What happened 

Failing to recover from an 11% drop in September, shares of Barrick Gold (GOLD -2.36%) fell 10% last month according to S&P Global Market Intelligence. Although there were other factors that surely affected the company's stock, it was news regarding Barrick's operations in Africa that stoked investors' fears the most.

So what

When considering the performance of a gold-mining stock, it's always worthwhile to take a step back and consider the price of gold to which gold stocks are closely correlated. The SPDR Gold Trust ETF (GLD -1.55%), for example, fell more than 1% through the month. But Barrick's precipitous decline isn't solely attributable to the dip in the yellow stuff.

A gold bar lies on a financial chart next to a pair of glasses and a calculator.

Image source: Getty Images.

Of greater concern to investors was news pertaining to Acacia Mining, in which Barrick retains 64% ownership. Operating in Tanzania, Acacia Mining has been struggling since the Tanzanian government imposed a gold and copper concentrate export ban in March. Last month, Acacia's management reported that the mineral ban had adversely affected production approximately 35%; moreover, the company revealed that it had a buildup of approximately $265 million of concentrate inventory.

Barrick, last month, announced that it had taken a significant step toward resolving the dispute with the Tanzania government. Splitting equally the "economic benefits" of Acacia's future operations with the government of Tanzania, Barrick reported that Acacia will grant a 16% interest in each of its three mines to the Tanzanian government.

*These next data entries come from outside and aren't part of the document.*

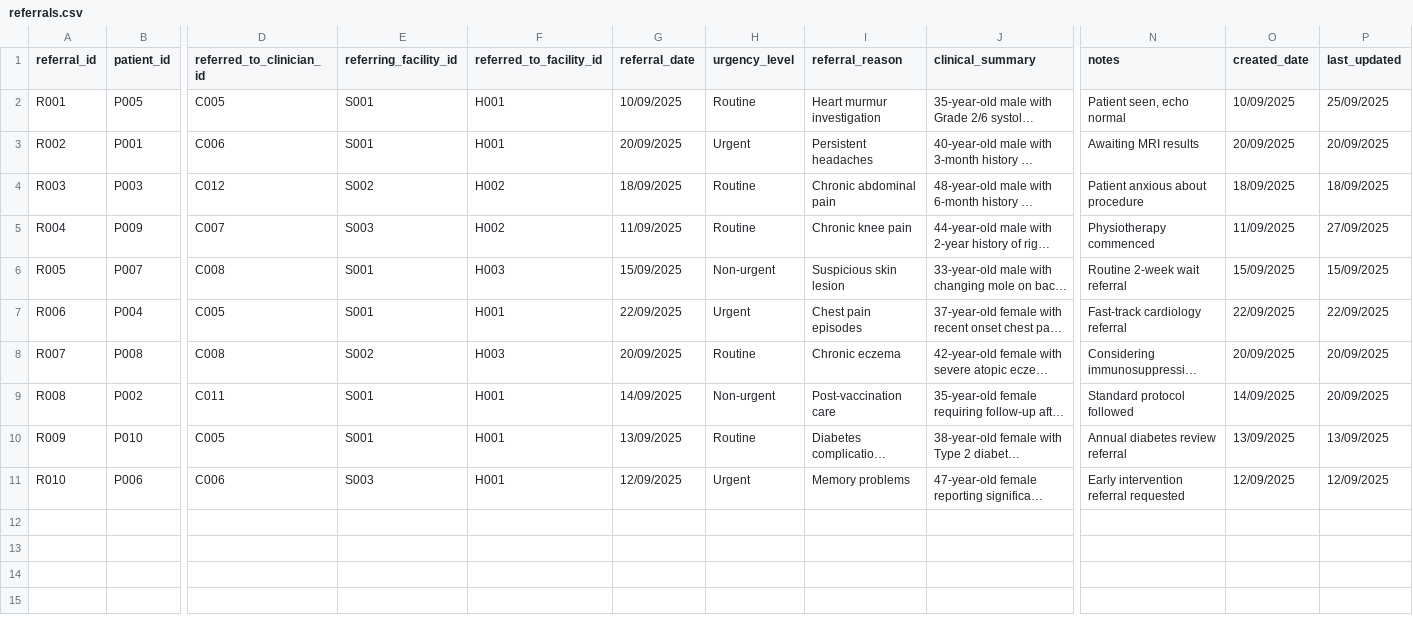
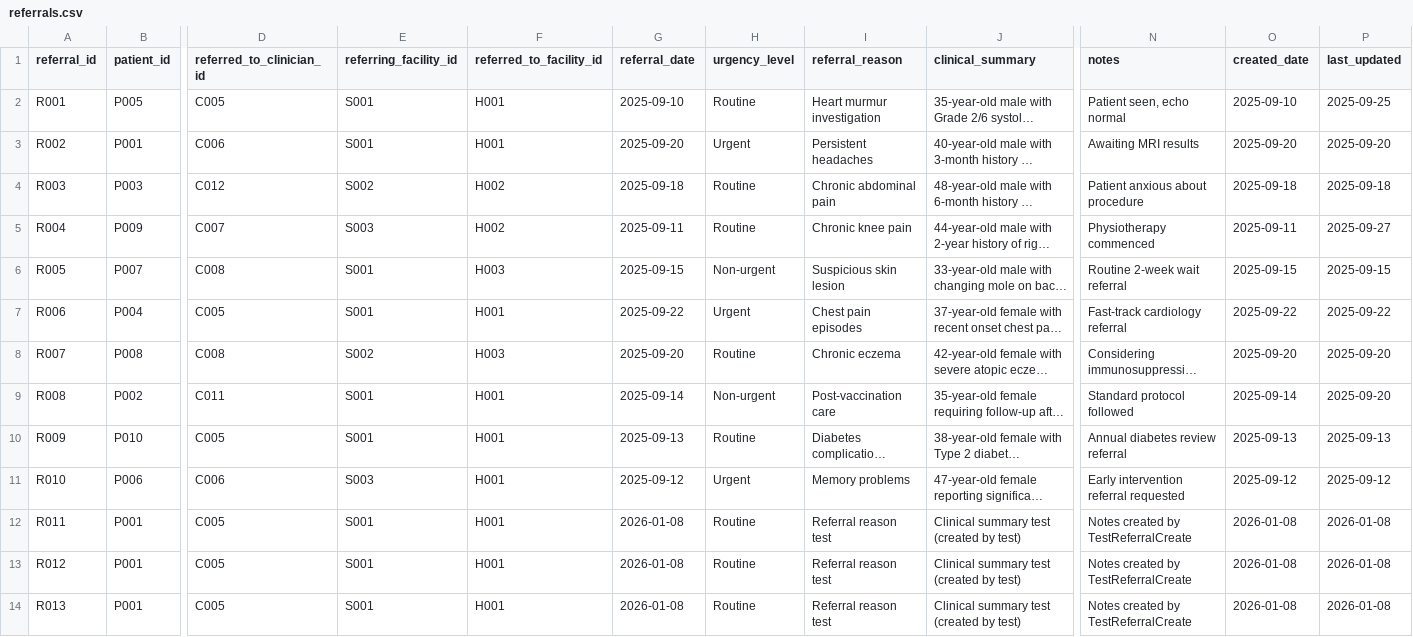
Before and after one commit to ph23aaj/HealthCare_Project, a CSV file: referrals.csv, drawn as a sheet; only a part is shown, gaps mark what is left out; long unchanged cells end in …; rows hold the shown columns only; the diff names each change by its address in the sheet, - before the commit and + after, or states it on an @@ line.

Commit message:
Completed working referral  .txt tests

```diff
--- a/referrals.csv
+++ b/referrals.csv
-G2 (referral_date): 10/09/2025
+G2 (referral_date): 2025-09-10
-O2 (created_date): 10/09/2025
+O2 (created_date): 2025-09-10
-P2 (last_updated): 25/09/2025
+P2 (last_updated): 2025-09-25
-G3 (referral_date): 20/09/2025
+G3 (referral_date): 2025-09-20
-O3 (created_date): 20/09/2025
+O3 (created_date): 2025-09-20
-P3 (last_updated): 20/09/2025
+P3 (last_updated): 2025-09-20
-G4 (referral_date): 18/09/2025
+G4 (referral_date): 2025-09-18
-O4 (created_date): 18/09/2025
+O4 (created_date): 2025-09-18
-P4 (last_updated): 18/09/2025
+P4 (last_updated): 2025-09-18
-G5 (referral_date): 11/09/2025
+G5 (referral_date): 2025-09-11
-O5 (created_date): 11/09/2025
+O5 (created_date): 2025-09-11
-P5 (last_updated): 27/09/2025
+P5 (last_updated): 2025-09-27
-G6 (referral_date): 15/09/2025
+G6 (referral_date): 2025-09-15
-O6 (created_date): 15/09/2025
+O6 (created_date): 2025-09-15
-P6 (last_updated): 15/09/2025
+P6 (last_updated): 2025-09-15
-G7 (referral_date): 22/09/2025
+G7 (referral_date): 2025-09-22
-O7 (created_date): 22/09/2025
+O7 (created_date): 2025-09-22
-P7 (last_updated): 22/09/2025
+P7 (last_updated): 2025-09-22
-G8 (referral_date): 20/09/2025
+G8 (referral_date): 2025-09-20
-O8 (created_date): 20/09/2025
+O8 (created_date): 2025-09-20
-P8:P9 (last_updated): 20/09/2025
+P8:P9 (last_updated): 2025-09-20
-G9 (referral_date): 14/09/2025
+G9 (referral_date): 2025-09-14
-O9 (created_date): 14/09/2025
+O9 (created_date): 2025-09-14
-G10 (referral_date): 13/09/2025
+G10 (referral_date): 2025-09-13
-O10 (created_date): 13/09/2025
+O10 (created_date): 2025-09-13
-P10 (last_updated): 13/09/2025
+P10 (last_updated): 2025-09-13
-G11 (referral_date): 12/09/2025
+G11 (referral_date): 2025-09-12
-O11 (created_date): 12/09/2025
+O11 (created_date): 2025-09-12
-P11 (last_updated): 12/09/2025
+P11 (last_updated): 2025-09-12
+row 12: R011 | P001 | C005 | S001 | H001 | 2026-01-08 | Routine | Referral reason test | Clinical summary test (created by test) | Notes created by TestReferralCreate | 2026-01-08 | 2026-01-08
+row 13: R012 | P001 | C005 | S001 | H001 | 2026-01-08 | Routine | Referral reason test | Clinical summary test (created by test) | Notes created by TestReferralCreate | 2026-01-08 | 2026-01-08
+row 14: R013 | P001 | C005 | S001 | H001 | 2026-01-08 | Routine | Referral reason test | Clinical summary test (created by test) | Notes created by TestReferralCreate | 2026-01-08 | 2026-01-08
```
Also changed, not shown: appointments.csv, 7 other files.
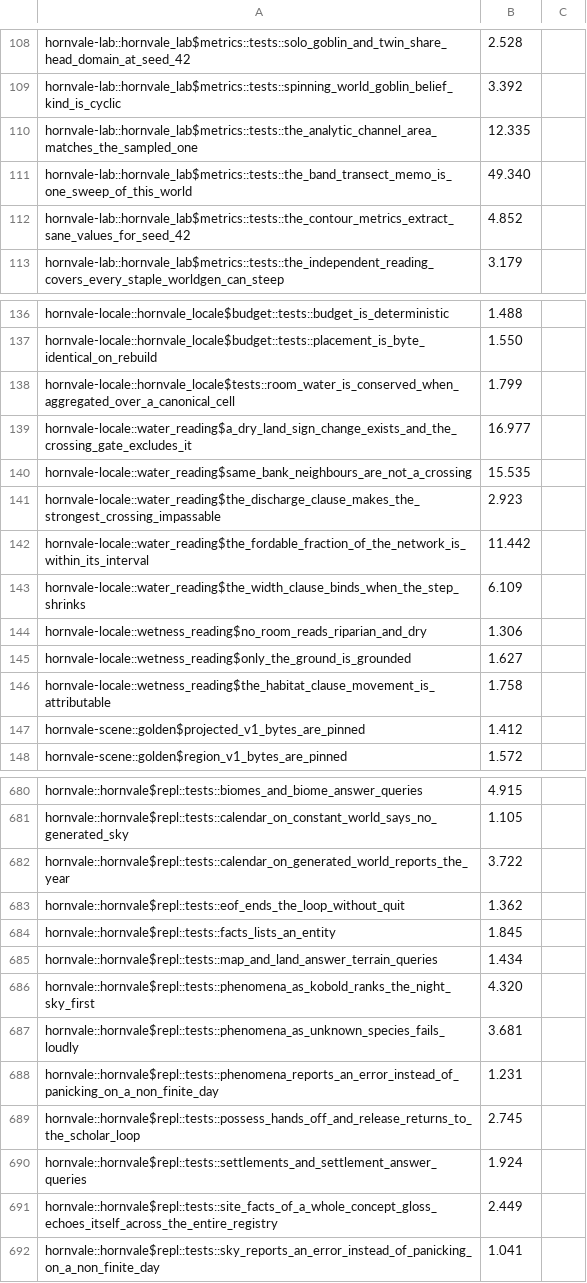
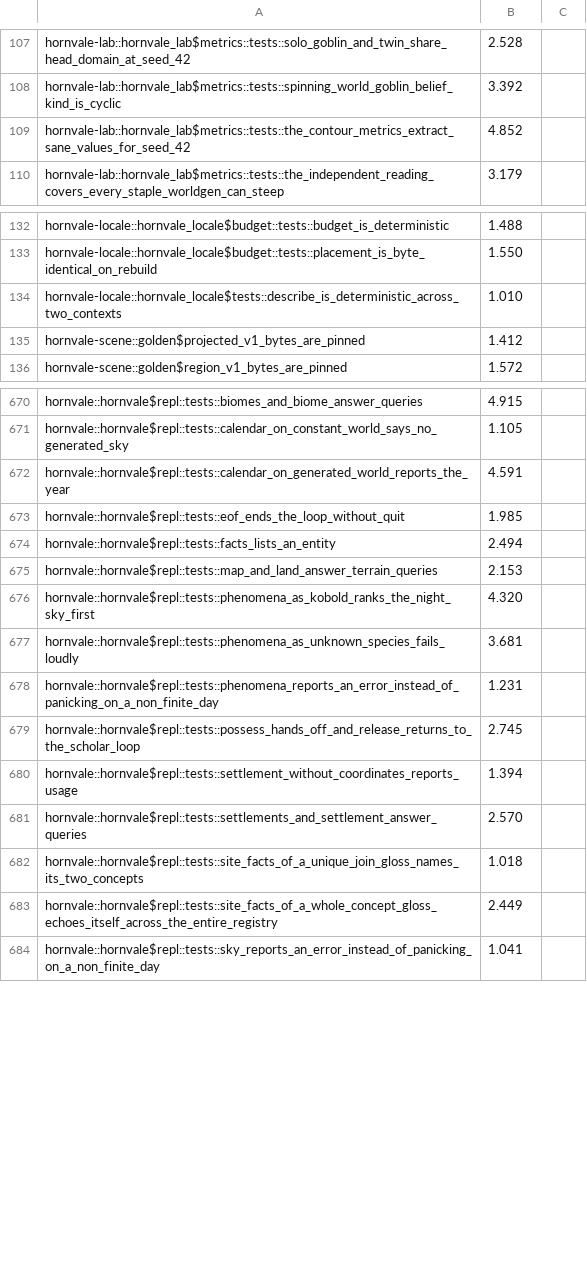
Before and after one commit to hornvale/hornvale, a TSV file: docs/timings/test-baseline-ambrose.tsv, drawn as a sheet; only a part is shown, gaps mark what is left out; the diff covers the shown part only.

```diff
--- a/docs/timings/test-baseline-ambrose.tsv
+++ b/docs/timings/test-baseline-ambrose.tsv
@@ -109,4 +108,2 @@ hornvale-lab::hornvale_lab$metrics::tests::solo_goblin_and_twin_share_head_domai
 hornvale-lab::hornvale_lab$metrics::tests::spinning_world_goblin_belief_kind_is_cyclic	3.392
-hornvale-lab::hornvale_lab$metrics::tests::the_analytic_channel_area_matches_the_sampled_one	12.335
-hornvale-lab::hornvale_lab$metrics::tests::the_band_transect_memo_is_one_sweep_of_this_world	49.340
 hornvale-lab::hornvale_lab$metrics::tests::the_contour_metrics_extract_sane_values_for_seed_42	4.852
@@ -137,11 +133,3 @@ hornvale-locale::hornvale_locale$budget::tests::budget_is_deterministic	1.488
 hornvale-locale::hornvale_locale$budget::tests::placement_is_byte_identical_on_rebuild	1.550
-hornvale-locale::hornvale_locale$tests::room_water_is_conserved_when_aggregated_over_a_canonical_cell	1.799
-hornvale-locale::water_reading$a_dry_land_sign_change_exists_and_the_crossing_gate_excludes_it	16.977
-hornvale-locale::water_reading$same_bank_neighbours_are_not_a_crossing	15.535
-hornvale-locale::water_reading$the_discharge_clause_makes_the_strongest_crossing_impassable	2.923
-hornvale-locale::water_reading$the_fordable_fraction_of_the_network_is_within_its_interval	11.442
-hornvale-locale::water_reading$the_width_clause_binds_when_the_step_shrinks	6.109
-hornvale-locale::wetness_reading$no_room_reads_riparian_and_dry	1.306
-hornvale-locale::wetness_reading$only_the_ground_is_grounded	1.627
-hornvale-locale::wetness_reading$the_habitat_clause_movement_is_attributable	1.758
+hornvale-locale::hornvale_locale$tests::describe_is_deterministic_across_two_contexts	1.010
 hornvale-scene::golden$projected_v1_bytes_are_pinned	1.412
@@ -681,6 +671,6 @@ hornvale::hornvale$repl::tests::biomes_and_biome_answer_queries	4.915
 hornvale::hornvale$repl::tests::calendar_on_constant_world_says_no_generated_sky	1.105
-hornvale::hornvale$repl::tests::calendar_on_generated_world_reports_the_year	3.722
-hornvale::hornvale$repl::tests::eof_ends_the_loop_without_quit	1.362
-hornvale::hornvale$repl::tests::facts_lists_an_entity	1.845
-hornvale::hornvale$repl::tests::map_and_land_answer_terrain_queries	1.434
+hornvale::hornvale$repl::tests::calendar_on_generated_world_reports_the_year	4.591
+hornvale::hornvale$repl::tests::eof_ends_the_loop_without_quit	1.985
+hornvale::hornvale$repl::tests::facts_lists_an_entity	2.494
+hornvale::hornvale$repl::tests::map_and_land_answer_terrain_queries	2.153
 hornvale::hornvale$repl::tests::phenomena_as_kobold_ranks_the_night_sky_first	4.320
@@ -689,3 +679,5 @@ hornvale::hornvale$repl::tests::phenomena_reports_an_error_instead_of_panicking_
 hornvale::hornvale$repl::tests::possess_hands_off_and_release_returns_to_the_scholar_loop	2.745
-hornvale::hornvale$repl::tests::settlements_and_settlement_answer_queries	1.924
+hornvale::hornvale$repl::tests::settlement_without_coordinates_reports_usage	1.394
+hornvale::hornvale$repl::tests::settlements_and_settlement_answer_queries	2.570
+hornvale::hornvale$repl::tests::site_facts_of_a_unique_join_gloss_names_its_two_concepts	1.018
 hornvale::hornvale$repl::tests::site_facts_of_a_whole_concept_gloss_echoes_itself_across_the_entire_registry	2.449
```
Also changed, not shown: 5 added rows, 5 removed rows and 95 edited cells elsewhere in this file, 1 other file.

In addition, Acacia will provide a $300 million payment to settle tax disputes. Barrick foresees finalizing the proposed agreement, which is subject to Acacia's review and approval, in the first half of 2018.

During its third-quarter earnings report, Barrick reported that it provided a $172 million payment of the $300 million tax provision to the Tanzanian government. According to management, the tax provision and the concentrate export ban were two factors that contributed to the company's net loss of $11 million in the third quarter.

Now what

Although the proposed agreement with the Tanzanian government indicates progress toward ending the discord, unresolved issues remain. For one, it's unclear whether Barrick will have to make additional payments. In Barrick's press release, management noted that the $300 million payment was "a gesture of good faith." Over the summer, though, the Tanzanian government had presented Acacia with a bill of $190 billion in fines and allegedly unpaid taxes from two of its mines, according to mining.com. Furthermore, it's unclear when the export ban will be lifted.

Investors dislike many things, but one of their greatest fears is uncertainty. And the uncertainty of how much -- if not all -- of a $190 billion tax bill Barrick will be faced with is clearly enough to remove some luster from the stock. Moving forward, investors should certainly exercise caution and keep a sharp eye on how the narrative with the Tanzanian government unfolds.